Recovering Gaviota: A Generational Perspective on Oil Pollution and the Environment



Words and Photos, by David Pu’u                                                                                                     

“People protect what they love” Jacques Yves Cousteau

“How can people protect something which they do not know?” Jean Michel Cousteau, 2013

These words are emblazoned in my consciousness permanently. I saw the related concepts illustrated dramatically within the context of the recent Gaviota oil spill.

This stretch of coastline, extends from Goleta, to Lompoc in the North, and has long been my home.  I learned to surf at Refugio State Beach in 1967. Later in the 70’s after the Aerospace industry crash, and a short five month stint in Michigan where my Dad worked developing the airbag, we wound up living at Refugio when Ford canceled the project, over what it considered to be an economic impossibility, that of placing the airbag in every car.

Gaviota Coast Hwy
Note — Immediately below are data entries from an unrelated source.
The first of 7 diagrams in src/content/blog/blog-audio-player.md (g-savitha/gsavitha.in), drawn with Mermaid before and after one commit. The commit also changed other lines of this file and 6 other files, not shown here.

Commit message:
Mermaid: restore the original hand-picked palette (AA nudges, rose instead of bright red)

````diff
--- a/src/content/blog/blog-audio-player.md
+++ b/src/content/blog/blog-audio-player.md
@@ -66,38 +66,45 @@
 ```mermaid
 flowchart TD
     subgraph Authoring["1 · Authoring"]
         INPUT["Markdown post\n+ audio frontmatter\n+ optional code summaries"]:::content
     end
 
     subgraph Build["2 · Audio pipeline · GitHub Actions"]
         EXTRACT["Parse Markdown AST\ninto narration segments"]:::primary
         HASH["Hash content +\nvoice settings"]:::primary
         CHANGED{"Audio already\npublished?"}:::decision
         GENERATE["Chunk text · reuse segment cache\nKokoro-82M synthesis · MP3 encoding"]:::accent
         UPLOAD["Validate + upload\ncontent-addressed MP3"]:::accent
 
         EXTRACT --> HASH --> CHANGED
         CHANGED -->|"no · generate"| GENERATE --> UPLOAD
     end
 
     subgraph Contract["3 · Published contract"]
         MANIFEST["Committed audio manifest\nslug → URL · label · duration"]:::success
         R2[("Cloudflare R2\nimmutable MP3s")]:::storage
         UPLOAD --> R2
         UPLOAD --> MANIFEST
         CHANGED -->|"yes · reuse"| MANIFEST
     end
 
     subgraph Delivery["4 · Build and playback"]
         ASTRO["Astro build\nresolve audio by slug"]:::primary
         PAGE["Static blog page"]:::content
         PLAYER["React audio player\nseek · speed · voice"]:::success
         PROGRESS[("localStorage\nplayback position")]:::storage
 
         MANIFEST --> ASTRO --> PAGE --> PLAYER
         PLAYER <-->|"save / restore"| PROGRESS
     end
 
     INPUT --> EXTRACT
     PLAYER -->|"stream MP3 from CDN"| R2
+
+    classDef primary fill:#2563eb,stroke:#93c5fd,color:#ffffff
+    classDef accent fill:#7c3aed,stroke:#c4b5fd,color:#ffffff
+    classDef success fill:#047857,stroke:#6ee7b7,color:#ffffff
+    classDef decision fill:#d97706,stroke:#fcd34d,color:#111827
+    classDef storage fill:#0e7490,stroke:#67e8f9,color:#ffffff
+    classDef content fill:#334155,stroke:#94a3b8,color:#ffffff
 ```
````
That would be the last job my Dad had for years. The family with six kids wound up living in a Ford Econoline van (the irony of that) and tent, alternating between the palm lined beach of Refugio campground and El Capitan campground, until eventually we were able to move into a duplex near Elwood beach.   The memory was such, that I still call those campgrounds home, to this day.

The area from coastline out to the Channel Islands and all the water in between, is something I have a very detailed and intimate understanding of, and interest in seeing be preserved for future generations to know, love and care for.

When I saw the headline on a Santa Barbara local free press paper about a massive oil spill at Refugio, one word was posted by me onto social media, four times: Dumb.

Reading up on news info posted online, I became aware that those reporting were not informed about the oily history of the Gaviota Coast, the oil industry, regulatory control, or the Ocean, much less how some of these factors managed to co exist for centuries..

Oil has always been here in California, and attracted minerals development interests in the 1930’s, who followed the obvious trail of methane and tar slicks to their sources and turned the coast into a complex swiss cheese series of holes, and morass of drilling-pumping infrastructure, prior to WW2.  Images from that era are shocking by today’s sensibilities. But the development was largely land based.

Oil Rig at Sunset

Oil drilling platforms were a technology  introduced later in the Santa Barbara Channel as most of the coastal land based  oil infrastructure was removed.  



Living and surfing in Goleta, it was an almost daily experience when the winds would shift onshore that we could smell the pungent odor of petrochemicals and an oil slick would eventually wash in and it became a choice, get tarred up, or go home.  We assumed it was from the oil development. (Turned out that it wasn’t)

During January 1969, in very similar fashion to the recent Gaviota Spill, we saw on the news that an oil platform  right offshore of where we lived, surfed and sailed, experienced what was called a blow out.  For a few days the ocean looked the same. But then the black tide became heavier, and made the waters unsurfable for all but a few, who decided to ride it out anyway.

That event which began occurred in January  was reputedly fixed in April. In the course of the disaster, volume was estimated at anywhere between 3 million and 4 million gallons of oil, along with massive volumes of methane,  had burped into the environment.

The industrial accident became an abject  lesson in what can occur when extreme pressures within the oil reserve, were not adequately  managed and compensated for by oil field developers, as multiple fissures opened up around Union Oil’s platform A, which lay approximately 6 miles west of the  Summerland oil field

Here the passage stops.